How to complete this task ▸
I'd ask you to write out the lines below exactly, with no images.

Excerpts from a dataset:
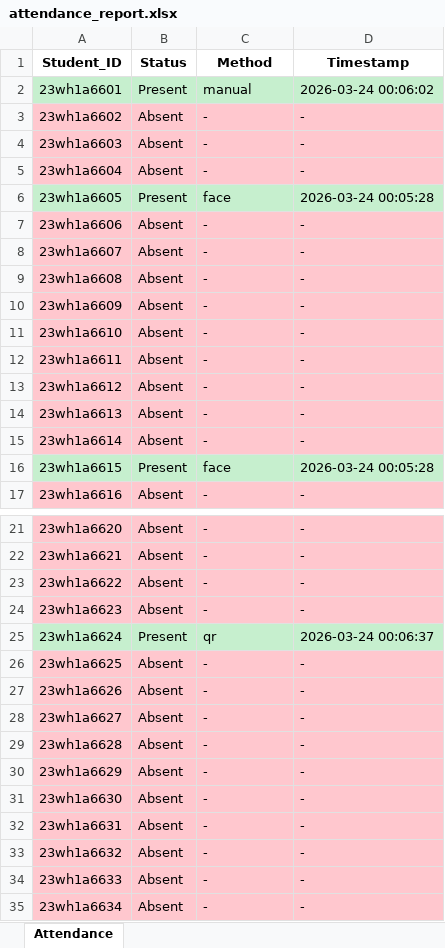
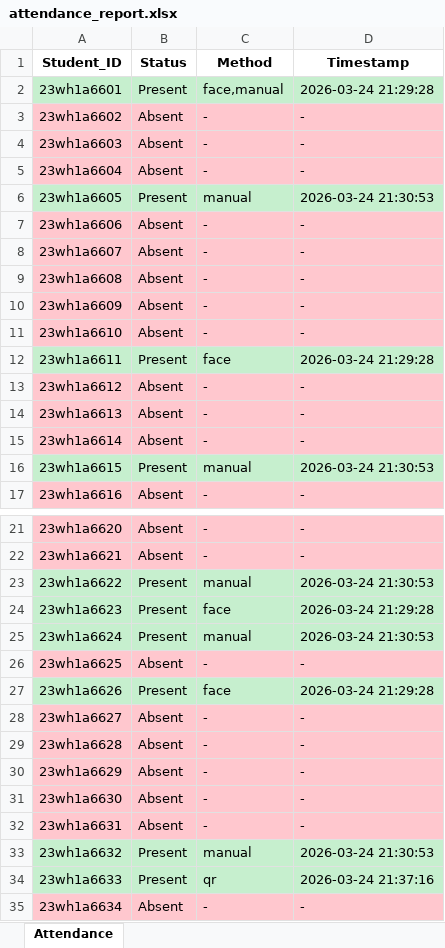
Before and after one commit to sirichandana17/AI-based-Attendance-System, an Excel workbook: backend/attendance_report.xlsx, sheet Attendance, drawn as a sheet; only a part is shown, gaps mark what is left out; values as stored, in another font and other column widths than the file's, no borders; the diff covers the shown part only; the diff names each change by its address in the sheet, - before the commit and + after, or states it on an @@ line.

Commit message:
Update: AI Attendance System

```diff
--- a/backend/attendance_report.xlsx (sheet Attendance)
+++ b/backend/attendance_report.xlsx (sheet Attendance)
-C2 (Method): manual
+C2 (Method): face,manual
-D2 (Timestamp): 2026-03-24 00:06:02
+D2 (Timestamp): 2026-03-24 21:29:28
-C6 (Method): face
+C6 (Method): manual
-D6 (Timestamp): 2026-03-24 00:05:28
+D6 (Timestamp): 2026-03-24 21:30:53
-A12:D12 fill: #FFC7CE
+A12:D12 fill: #C6EFCE
-B12 (Status): Absent
+B12 (Status): Present
-C12 (Method): -
+C12 (Method): face
-D12 (Timestamp): -
+D12 (Timestamp): 2026-03-24 21:29:28
-C16 (Method): face
+C16 (Method): manual
-D16 (Timestamp): 2026-03-24 00:05:28
+D16 (Timestamp): 2026-03-24 21:30:53
-A23:D24 fill: #FFC7CE
+A23:D24 fill: #C6EFCE
-B23:B24 (Status): Absent
+B23:B24 (Status): Present
-C23 (Method): -
+C23 (Method): manual
-D23 (Timestamp): -
+D23 (Timestamp): 2026-03-24 21:30:53
-C24 (Method): -
+C24 (Method): face
-D24 (Timestamp): -
+D24 (Timestamp): 2026-03-24 21:29:28
-C25 (Method): qr
+C25 (Method): manual
-D25 (Timestamp): 2026-03-24 00:06:37
+D25 (Timestamp): 2026-03-24 21:30:53
-A27:D27 fill: #FFC7CE
+A27:D27 fill: #C6EFCE
-B27 (Status): Absent
+B27 (Status): Present
-C27 (Method): -
+C27 (Method): face
-D27 (Timestamp): -
+D27 (Timestamp): 2026-03-24 21:29:28
-A33:D34 fill: #FFC7CE
+A33:D34 fill: #C6EFCE
-B33:B34 (Status): Absent
+B33:B34 (Status): Present
-C33 (Method): -
+C33 (Method): manual
-D33 (Timestamp): -
+D33 (Timestamp): 2026-03-24 21:30:53
-C34 (Method): -
+C34 (Method): qr
-D34 (Timestamp): -
+D34 (Timestamp): 2026-03-24 21:37:16
```
Also changed, not shown: 29 edited cells and cell formats elsewhere in this sheet, 6 other files.
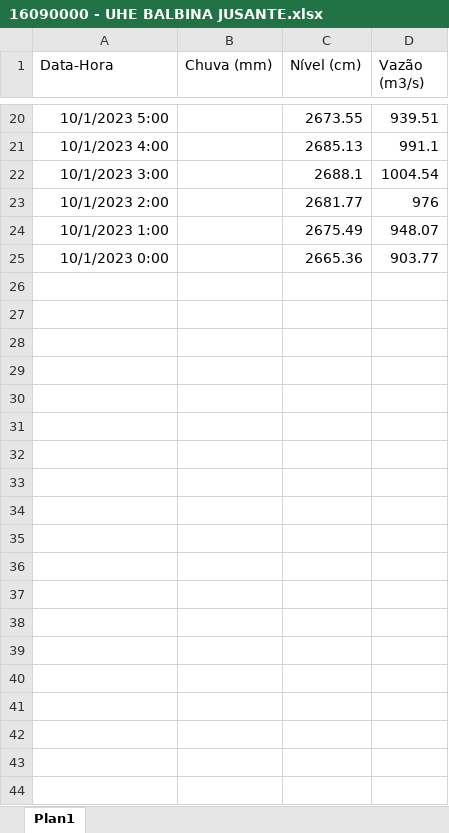
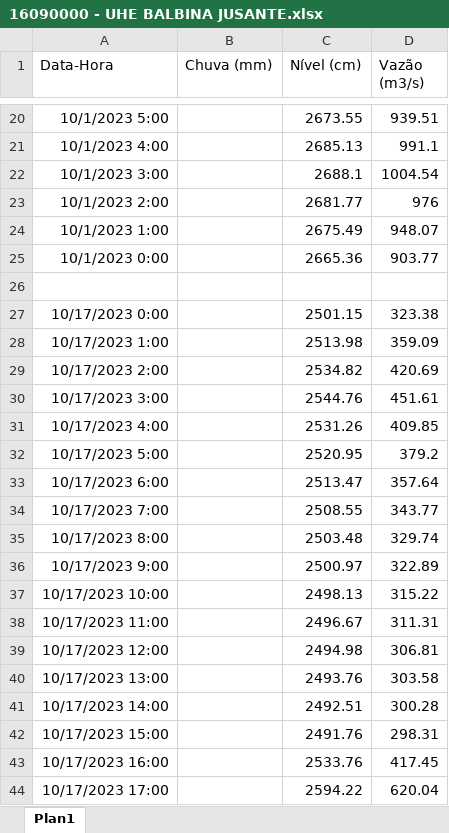
Before and after one commit to anagovbr/dados-estacoes-hidro, an Excel workbook: dados_setor_eletrico/16090000 - UHE BALBINA JUSANTE.xlsx, sheet Plan1, drawn as a sheet; only a part is shown, gaps mark what is left out; values as stored, in another font and other column widths than the file's, no borders; the diff covers the shown part only; the diff names each change by its address in the sheet, - before the commit and + after, or states it on an @@ line.

Commit message:
Dados atualizados

```diff
--- a/dados_setor_eletrico/16090000 - UHE BALBINA JUSANTE.xlsx (sheet Plan1)
+++ b/dados_setor_eletrico/16090000 - UHE BALBINA JUSANTE.xlsx (sheet Plan1)
+row 26: (empty)
+row 27: 10/17/2023 0:00 |  | 2501.15 | 323.38
+row 28: 10/17/2023 1:00 |  | 2513.98 | 359.09
+row 29: 10/17/2023 2:00 |  | 2534.82 | 420.69
+row 30: 10/17/2023 3:00 |  | 2544.76 | 451.61
+row 31: 10/17/2023 4:00 |  | 2531.26 | 409.85
+row 32: 10/17/2023 5:00 |  | 2520.95 | 379.2
+row 33: 10/17/2023 6:00 |  | 2513.47 | 357.64
+row 34: 10/17/2023 7:00 |  | 2508.55 | 343.77
+row 35: 10/17/2023 8:00 |  | 2503.48 | 329.74
+row 36: 10/17/2023 9:00 |  | 2500.97 | 322.89
+row 37: 10/17/2023 10:00 |  | 2498.13 | 315.22
+row 38: 10/17/2023 11:00 |  | 2496.67 | 311.31
+row 39: 10/17/2023 12:00 |  | 2494.98 | 306.81
+row 40: 10/17/2023 13:00 |  | 2493.76 | 303.58
+row 41: 10/17/2023 14:00 |  | 2492.51 | 300.28
+row 42: 10/17/2023 15:00 |  | 2491.76 | 298.31
+row 43: 10/17/2023 16:00 |  | 2533.76 | 417.45
+row 44: 10/17/2023 17:00 |  | 2594.22 | 620.04
```
Also changed, not shown: 16 added rows elsewhere in this sheet, dados_setor_eletrico/UHE BALBINA UATUMA.xlsx.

Exercise solution ▸
Before and after one commit to sirichandana17/AI-based-Attendance-System, an Excel workbook: backend/attendance_report.xlsx, sheet Attendance, drawn as a sheet; only a part is shown, gaps mark what is left out; values as stored, in another font and other column widths than the file's, no borders; the diff covers the shown part only; the diff names each change by its address in the sheet, - before the commit and + after, or states it on an @@ line.

Commit message:
Update: AI Attendance System

```diff
--- a/backend/attendance_report.xlsx (sheet Attendance)
+++ b/backend/attendance_report.xlsx (sheet Attendance)
-C2 (Method): manual
+C2 (Method): face,manual
-D2 (Timestamp): 2026-03-24 00:06:02
+D2 (Timestamp): 2026-03-24 21:29:28
-C6 (Method): face
+C6 (Method): manual
-D6 (Timestamp): 2026-03-24 00:05:28
+D6 (Timestamp): 2026-03-24 21:30:53
-A12:D12 fill: #FFC7CE
+A12:D12 fill: #C6EFCE
-B12 (Status): Absent
+B12 (Status): Present
-C12 (Method): -
+C12 (Method): face
-D12 (Timestamp): -
+D12 (Timestamp): 2026-03-24 21:29:28
-C16 (Method): face
+C16 (Method): manual
-D16 (Timestamp): 2026-03-24 00:05:28
+D16 (Timestamp): 2026-03-24 21:30:53
-A23:D24 fill: #FFC7CE
+A23:D24 fill: #C6EFCE
-B23:B24 (Status): Absent
+B23:B24 (Status): Present
-C23 (Method): -
+C23 (Method): manual
-D23 (Timestamp): -
+D23 (Timestamp): 2026-03-24 21:30:53
-C24 (Method): -
+C24 (Method): face
-D24 (Timestamp): -
+D24 (Timestamp): 2026-03-24 21:29:28
-C25 (Method): qr
+C25 (Method): manual
-D25 (Timestamp): 2026-03-24 00:06:37
+D25 (Timestamp): 2026-03-24 21:30:53
-A27:D27 fill: #FFC7CE
+A27:D27 fill: #C6EFCE
-B27 (Status): Absent
+B27 (Status): Present
-C27 (Method): -
+C27 (Method): face
-D27 (Timestamp): -
+D27 (Timestamp): 2026-03-24 21:29:28
-A33:D34 fill: #FFC7CE
+A33:D34 fill: #C6EFCE
-B33:B34 (Status): Absent
+B33:B34 (Status): Present
-C33 (Method): -
+C33 (Method): manual
-D33 (Timestamp): -
+D33 (Timestamp): 2026-03-24 21:30:53
-C34 (Method): -
+C34 (Method): qr
-D34 (Timestamp): -
+D34 (Timestamp): 2026-03-24 21:37:16
```
Also changed, not shown: 29 edited cells and cell formats elsewhere in this sheet, 6 other files.
Before and after one commit to anagovbr/dados-estacoes-hidro, an Excel workbook: dados_setor_eletrico/16090000 - UHE BALBINA JUSANTE.xlsx, sheet Plan1, drawn as a sheet; only a part is shown, gaps mark what is left out; values as stored, in another font and other column widths than the file's, no borders; the diff covers the shown part only; the diff names each change by its address in the sheet, - before the commit and + after, or states it on an @@ line.

Commit message:
Dados atualizados

```diff
--- a/dados_setor_eletrico/16090000 - UHE BALBINA JUSANTE.xlsx (sheet Plan1)
+++ b/dados_setor_eletrico/16090000 - UHE BALBINA JUSANTE.xlsx (sheet Plan1)
+row 26: (empty)
+row 27: 10/17/2023 0:00 |  | 2501.15 | 323.38
+row 28: 10/17/2023 1:00 |  | 2513.98 | 359.09
+row 29: 10/17/2023 2:00 |  | 2534.82 | 420.69
+row 30: 10/17/2023 3:00 |  | 2544.76 | 451.61
+row 31: 10/17/2023 4:00 |  | 2531.26 | 409.85
+row 32: 10/17/2023 5:00 |  | 2520.95 | 379.2
+row 33: 10/17/2023 6:00 |  | 2513.47 | 357.64
+row 34: 10/17/2023 7:00 |  | 2508.55 | 343.77
+row 35: 10/17/2023 8:00 |  | 2503.48 | 329.74
+row 36: 10/17/2023 9:00 |  | 2500.97 | 322.89
+row 37: 10/17/2023 10:00 |  | 2498.13 | 315.22
+row 38: 10/17/2023 11:00 |  | 2496.67 | 311.31
+row 39: 10/17/2023 12:00 |  | 2494.98 | 306.81
+row 40: 10/17/2023 13:00 |  | 2493.76 | 303.58
+row 41: 10/17/2023 14:00 |  | 2492.51 | 300.28
+row 42: 10/17/2023 15:00 |  | 2491.76 | 298.31
+row 43: 10/17/2023 16:00 |  | 2533.76 | 417.45
+row 44: 10/17/2023 17:00 |  | 2594.22 | 620.04
```
Also changed, not shown: 16 added rows elsewhere in this sheet, dados_setor_eletrico/UHE BALBINA UATUMA.xlsx.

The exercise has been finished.